As indicated in the score, Diary of a Madman requires a performance full of contrast, often harsh in tone evoking unadulterated violence, but its ferocious and savage articulations are periodically interspersed with moments of sublime beauty. My compositionis an 1812 Overture-style work for our times; whilst I know that real life does not always reflect art, I have chosen like Tchaikovsky to end Diary of a Madman on a victorious note.

About the Music

Nigel with conductor Luc Vertommen

Diary of a Madman starts with a light-hearted march that gives the impression of toy tin soldiers parading in a brightlycoloured ceremonial pageant from a fairy tale, conveying peace and innocence. This spectacle is abruptly interrupted by a shock and awefanfarelike march, symbolising aggression and war. This theme grinds slowly to a halt, and an atmosphere of introspection, sadness and despair takes over. Rising above the smoky theatre of war, we then hear a distant cornet give a rendition of the Ukrainian Nation Anthem (The glory and freedom of Ukraine has not yet perished. Luck will still smile on us brother-Ukrainians). The solo cornet soon enters a fragile duet with a second cornet accompanied by dark undertones. One by one, we hear short shards of aggressive fanfare-like figures from various instruments in the band. The mood breaks – we hear strident fortissimo whole-tone scales representing pealing church bells, warning of danger. In contrast, we also hear pianissimo whole-tone scales announcing that the enemy’s troops are falling back. A counter-offensive soon takes centre stage, and battles and skirmishes are heard, with shortquotations from Mussorgsky’s `Great Gates of Kyiv’ symbolising the defenders’ heroic struggle.

All sides are victims of the Dictator’s ambition! The slow central section offer us moments of melancholic beauty and utilises Henry Purcell’s `When I am laid in earth’ (`Dido’s Lament from Dido and Aeneas 1688). This music represents the loss of homes, dignityand loved ones. There are occasional hints at better times as the theme of the parading toy tin soldiers is heard from afar, like a distant memory.

To announce the final push, we hear a church bell strike and an air raid siren signalling a ferocious musical counterattack. After one final rendition of the Purcell theme, Diary of a Madman closes with a mood of triumph over tyranny. Nigel Clarke

Reaction to Diary of a Madman

Steven Mead [4barsrest live coverage coverage team] wrote:

A fantastic performance of an absolutely bonkers, wonderful piece of music. I wasn’t sure if the concept would work, but boy it’s absolutely did. It deserves to be heard many times, but I somehow doubt if it’ll ever receive such a great performance as this.

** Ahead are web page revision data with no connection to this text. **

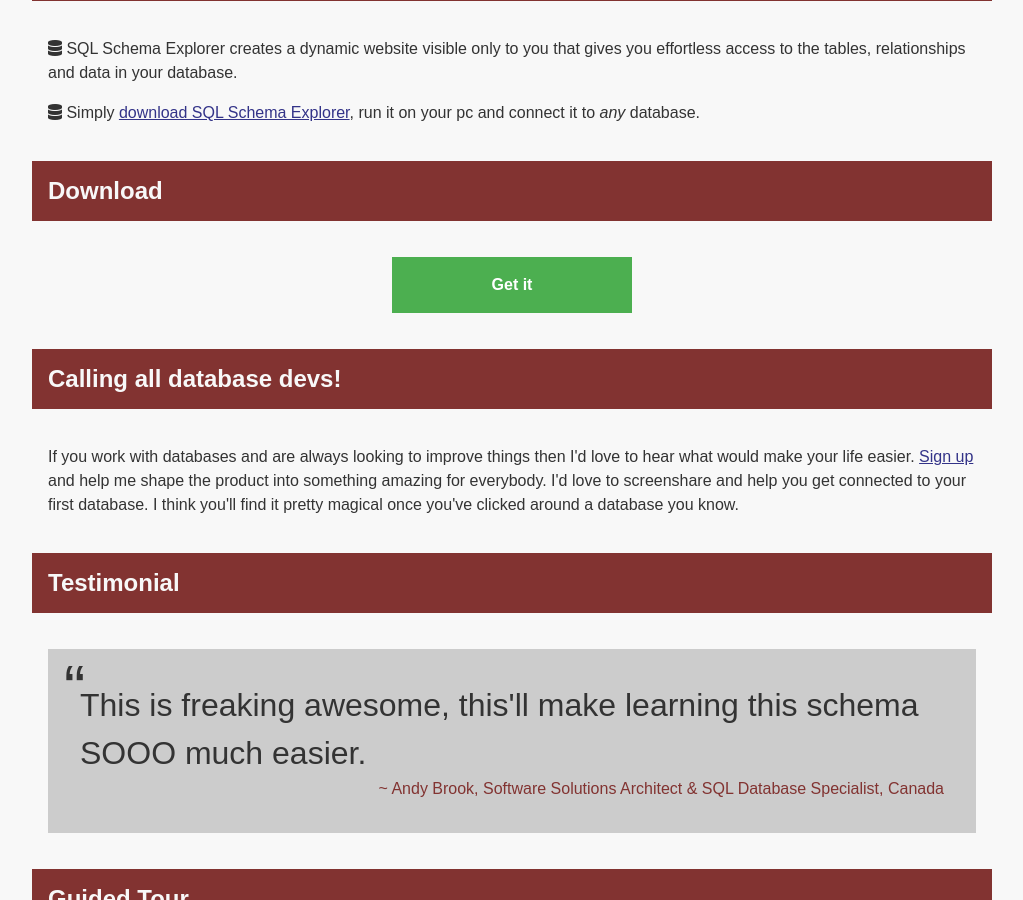
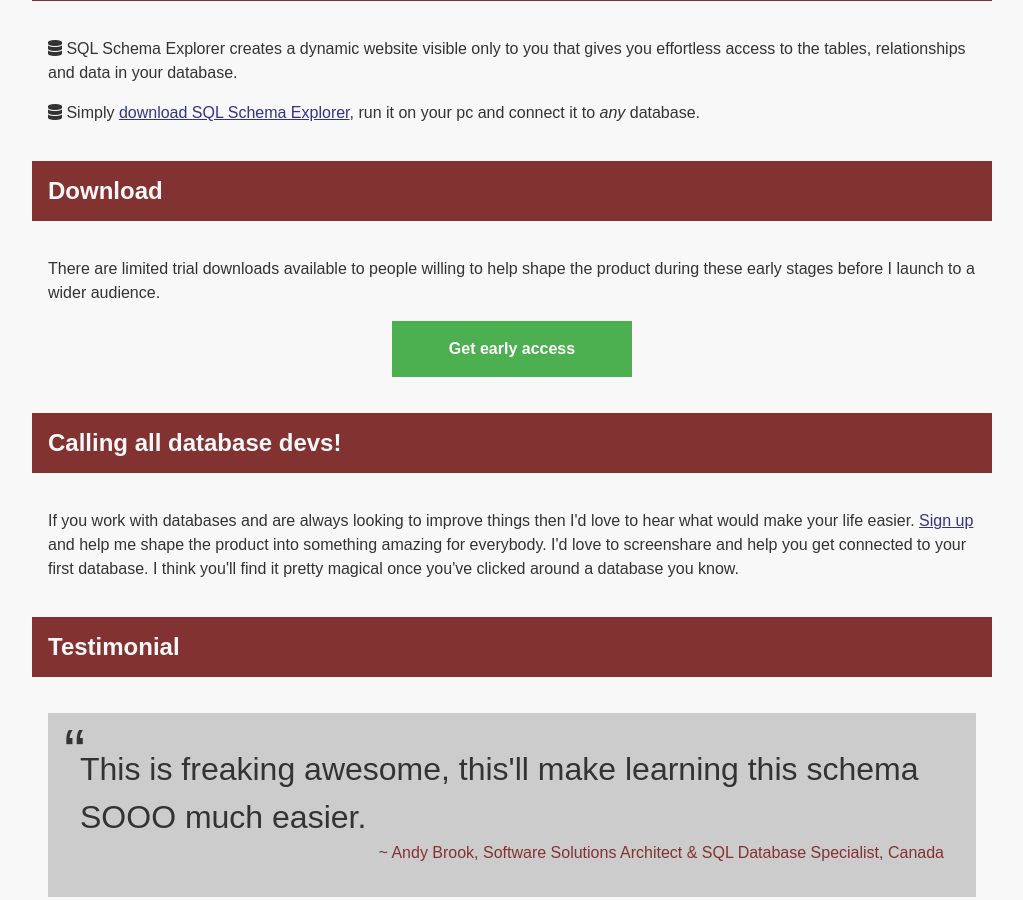
Before and after one commit to timabell/schema-explorer, a Jekyll site: the page index.html, which Jekyll copies as it is, in a window 1280 px wide and 900 px high, scrolled down 418 px. Shown: the whole window, without its empty margins (128-1151 px from the left). Built offline with Jekyll 4.4.1, drawn with Linux system fonts in a browser that asks for light colours; nearby versions of some CDN libraries.

Commit message:
early access not download

```diff
--- a/index.html
+++ b/index.html
@@ -45,8 +45,11 @@
 
 	<h2>Download</h2>
 	<p>
+	  There are limited trial downloads available to people willing to help shape the product during these early stages before I launch to a wider audience.
+	</p>
+	<p>
 	  <a target="_blank" href="https://www.getdrip.com/forms/70504364/submissions/new"
-	    class="button">Get it</a>
+	    class="button">Get early access</a>
 	</p>
 
 	<h2>Calling all database devs!</h2>
```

The loudest siren I ever heard in a contest, in fact, anywhere! Somehow, the band bought it off and displayed its full array of technical musical skills. Bravo to Luc Vertommen for bringing this piece to us this weekend. – Steven Mead

Christopher Thomas [4barsrest live coverage coverage team] wrote:

The European own choice leg has a habit of throwing up the occasional piece that is just that little bit different and this could well be one of them!

There are hints of Shostakovich in the opening paragraphs and the writing is challenging in the extreme. But what power there is in both the score and its delivery from the band. At times this brutal stuff…exactly as it should be. But there is technique on display in abundance and the constantly shifting parade of styles and savagery passes by like a garish nightmare.

The schizophrenic nature of the music is disturbing, the bizarrely twisted portrayal of the Great Gate of Kiev being perhaps the most frightening, but what is most evident is that both MD and band are feeling every note of the score. It’s terrifying but utterly compelling at the same time.

The sudden arrival of Purcell on the scene is another bizarre twist in the fabric of the music, but this is ethereally atmospheric, so beautifully played. The air raid signal that heralds ‘the calm before the storm’ whips the final passes up into a frenzy ahead of a blazing final bar.

Overall: A fascinating performance by the French of a work that well… could either love or hate. We loved every note of its unapologetic eccentricity but more than that, what extraordinary playing. Savage, powerful and ultimately gloriously triumphant.- Christopher Thomas